A Simple Favor Movie Review
“A Simple Favor.” That’s all it was. This movie has a misconception of being a horror film, but it is way more intricate than that. It is an unusual blend of genres that work quite well together to create a suspenseful masterpiece. Paul Feig, the director, has been known for comedies like “The Heat,” “The Spy” and the 2016 remake of “Ghostbusters.”
This type of movie was a complete left turn from anything Feig would normally do, but he captures the idea of the movie phenomenally. Feig has a technique in this movie by inserting flashbacks to tell the story of Emily and Stephanie’s twisted relationship, which works quite brilliantly.
Feig’s target for the movie was to make fun of any traditional or cliché thriller movie. He wanted to utilize the equation that Alfred Hitchcock, an iconic director, used as a model for suspense. This was “a sense of alarming thrill combined with amusing fun.” His goal was to also “challenge the default setting” of male dominant films by having two females as his leading roles.
The focus of the movie is the unique friendship between Stephanie Smothers, played by Anna Kendrick, and Emily Nelson, played by Blake Lively. The two women meet at their sons’ school when they are begging and pleading for a playdate. Emily has a chic nature about her with a laid-back parenting style, while Stephanie is an example of a worrisome mom who feels like she can never do enough for her child.
Stephanie yearns to be Emily’s friend because of her invigorating persona. Little did she know, Emily has many secrets, and far more than an average person would. On another normal day, Emily calls Stephanie frantically saying she has a work meeting and she won’t be able to pick up her child from school. Stephanie immediately says she’ll do it without hesitation, as a simple favor for her new friend.
Strangely enough, Emily doesn’t come to pick up her son from Stephanie’s house after one day. One turns to two. Two turns to three. It continues for several more days before she calls the police to report a missing person. Emily’s husband, Sean is played by Henry Golding, who just starred in his first movie, “Crazy Rich Asians.” He is concerned with his wife’s disappearance, but he doesn’t seem surprised by it either. Stephanie wants answers. She wants the answers that the police aren’t finding. She will not stop at any account to find them, so she takes matters into her own hands.
Viewers seemed to have a split of different opinions when it came to the movie. Some thought the movie was completely “ludicrous and chaotic,” while others thought it was “a movie that kept them at the edge of their seats.” There was no gray area for viewers.

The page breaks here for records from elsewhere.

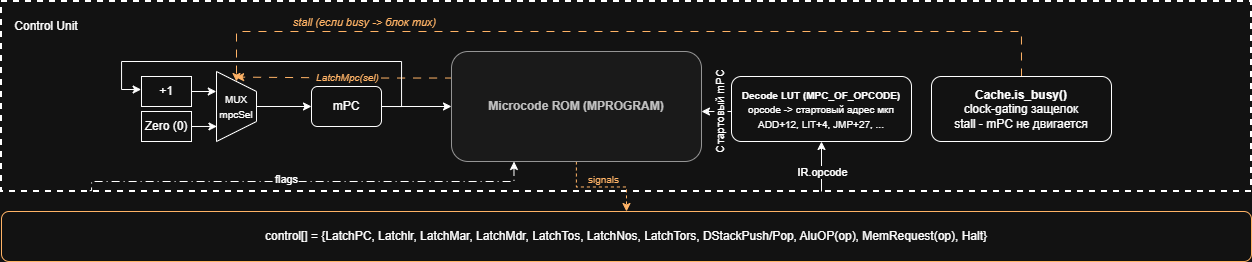
This is pics/ControlUnit.png from AstroBlartvks/lab4-csa, a draw.io export, as it was before one commit. Source tidied: cells renumbered, new cells last; positions are measured from the earlier drawing's top-left corner, leaving out a move shared by most shapes.
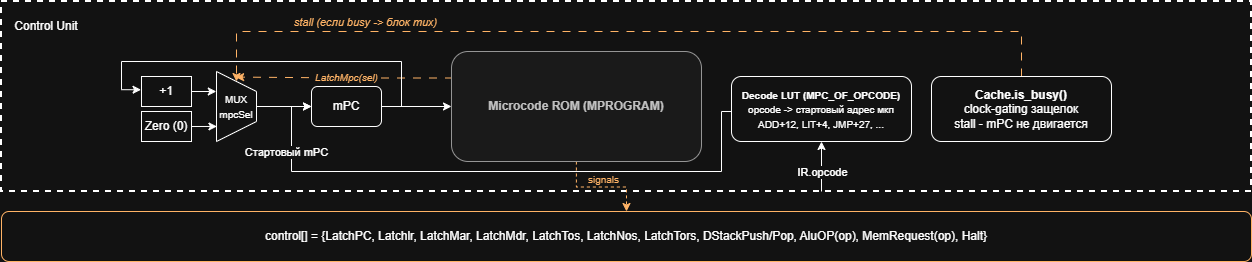
The same diagram one commit later.

The edit, as a diff of the source:
```diff
@@ -42,7 +42,7 @@
     <mxCell id="10" style="edgeStyle=orthogonalEdgeStyle;rounded=0;jettySize=auto;html=1;exitX=1;exitY=0.5;exitDx=0;exitDy=0;entryX=0;entryY=0.5;entryDx=0;entryDy=0;" parent="1" edge="1" source="12" target="7">
       <mxGeometry relative="1" as="geometry" />
     </mxCell>
-    <mxCell id="11" style="edgeStyle=orthogonalEdgeStyle;rounded=0;jettySize=auto;html=1;exitX=1;exitY=0.5;exitDx=0;exitDy=0;entryX=-0.009;entryY=0.441;entryDx=0;entryDy=0;entryPerimeter=0;" parent="1" edge="1" source="12" target="28">
+    <mxCell id="11" style="edgeStyle=orthogonalEdgeStyle;rounded=0;jettySize=auto;html=1;exitX=1;exitY=0.5;exitDx=0;exitDy=0;entryX=-0.009;entryY=0.441;entryDx=0;entryDy=0;entryPerimeter=0;" parent="1" edge="1" source="12" target="26">
       <mxGeometry relative="1" as="geometry">
         <Array as="points">
           <mxPoint x="400" y="105" />
@@ -62,18 +62,20 @@
     <mxCell id="14" style="edgeStyle=orthogonalEdgeStyle;rounded=0;jettySize=auto;html=1;exitX=1;exitY=0.5;exitDx=0;exitDy=0;entryX=0.785;entryY=0.989;entryDx=0;entryDy=0;entryPerimeter=0;" parent="1" edge="1" source="13" target="9">
       <mxGeometry relative="1" as="geometry" />
     </mxCell>
-    <mxCell id="15" style="edgeStyle=orthogonalEdgeStyle;rounded=0;jettySize=auto;html=1;exitX=0;exitY=0.5;exitDx=0;exitDy=0;" parent="1" edge="1" source="19">
+    <mxCell id="15" style="edgeStyle=orthogonalEdgeStyle;rounded=0;jettySize=auto;html=1;exitX=0;exitY=0.5;exitDx=0;exitDy=0;entryX=0;entryY=0.5;entryDx=0;entryDy=0;" parent="1" edge="1" source="19" target="12">
       <mxGeometry relative="1" as="geometry">
-        <mxPoint x="700" y="110" as="targetPoint" />
         <Array as="points">
           <mxPoint x="730" y="110" />
-          <mxPoint x="700" y="110" />
+          <mxPoint x="720" y="110" />
+          <mxPoint x="720" y="170" />
+          <mxPoint x="290" y="170" />
+          <mxPoint x="290" y="105" />
         </Array>
       </mxGeometry>
     </mxCell>
-    <mxCell id="16" value="Стартовый mPC" style="edgeLabel;html=1;align=center;verticalAlign=middle;horizontal=0;" parent="15" vertex="1">
+    <mxCell id="16" value="Стартовый mPC" style="edgeLabel;html=1;align=center;verticalAlign=middle;horizontal=1;" parent="15" vertex="1">
       <mxGeometry x="0.28" y="2" relative="1" as="geometry">
-        <mxPoint x="8" y="-2" as="offset" />
+        <mxPoint x="-131" y="-22" as="offset" />
       </mxGeometry>
     </mxCell>
     <mxCell id="17" style="edgeStyle=orthogonalEdgeStyle;rounded=0;jettySize=auto;html=1;exitX=0.5;exitY=1;exitDx=0;exitDy=0;startArrow=classic;startFill=1;endArrow=none;endFill=0;" parent="1" edge="1" source="19">
@@ -114,25 +116,11 @@
     <mxCell id="25" value="&lt;div style=&quot;text-align: left;&quot;&gt;control[] = {LatchPC, Latchlr, LatchMar, LatchMdr, LatchTos, LatchNos, LatchTors, DStackPush/Pop, AluOP(op), MemRequest(op), Halt}&lt;/div&gt;&lt;div&gt;&lt;/div&gt;&lt;div&gt;&lt;/div&gt;&lt;div&gt;&lt;/div&gt;&lt;div&gt;&lt;/div&gt;&lt;div&gt;&lt;/div&gt;&lt;div&gt;&lt;/div&gt;&lt;div&gt;&lt;/div&gt;&lt;div&gt;&lt;/div&gt;" style="text;html=1;whiteSpace=wrap;strokeColor=none;fillColor=none;align=center;verticalAlign=middle;rounded=0;" parent="1" vertex="1">
       <mxGeometry x="10" y="220" width="1230" height="30" as="geometry" />
     </mxCell>
-    <mxCell id="26" style="edgeStyle=orthogonalEdgeStyle;rounded=0;jettySize=auto;html=1;exitX=0.25;exitY=1;exitDx=0;exitDy=0;entryX=0.072;entryY=0.985;entryDx=0;entryDy=0;entryPerimeter=0;startArrow=classic;startFill=1;endArrow=none;endFill=0;dashed=1;dashPattern=8 4 1 4;" parent="1" edge="1" source="7" target="2">
-      <mxGeometry relative="1" as="geometry">
-        <Array as="points">
-          <mxPoint x="513" y="180" />
-          <mxPoint x="90" y="180" />
-          <mxPoint x="90" y="189" />
-        </Array>
-      </mxGeometry>
+    <mxCell id="26" value="+1" style="rounded=0;whiteSpace=wrap;html=1;" parent="1" vertex="1">
+      <mxGeometry x="140" y="75" width="50" height="30" as="geometry" />
     </mxCell>
-    <mxCell id="27" value="flags" style="edgeLabel;html=1;align=center;verticalAlign=middle;" parent="26" vertex="1">
-      <mxGeometry x="0.1" y="-3" relative="1" as="geometry">
-        <mxPoint x="1" as="offset" />
-      </mxGeometry>
+    <mxCell id="27" style="edgeStyle=orthogonalEdgeStyle;rounded=0;jettySize=auto;html=1;exitX=1;exitY=0.5;exitDx=0;exitDy=0;entryX=0.282;entryY=1.005;entryDx=0;entryDy=0;entryPerimeter=0;" parent="1" edge="1" source="26" target="9">
+      <mxGeometry relative="1" as="geometry" />
     </mxCell>
-    <mxCell id="28" value="+1" style="rounded=0;whiteSpace=wrap;html=1;" parent="1" vertex="1">
-      <mxGeometry x="140" y="75" width="50" height="30" as="geometry" />
-    </mxCell>
-    <mxCell id="29" style="edgeStyle=orthogonalEdgeStyle;rounded=0;jettySize=auto;html=1;exitX=1;exitY=0.5;exitDx=0;exitDy=0;entryX=0.282;entryY=1.005;entryDx=0;entryDy=0;entryPerimeter=0;" parent="1" edge="1" source="28" target="9">
-      <mxGeometry relative="1" as="geometry" />
-    </mxCell>
   </root>
 </mxGraphModel>
```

This is a must-see movie. It’ll leave a one puzzled for hours after leaving the theatre. It’s a movie that will keep a viewer laughing, cringing, and gasping, all in one sitting. The concept of the movie is unlike many others.
Rating: 3/5 stars
Emily Mugno is a sophomore majoring in broadcast journalism. To contact her, email firstname.lastname@example.org.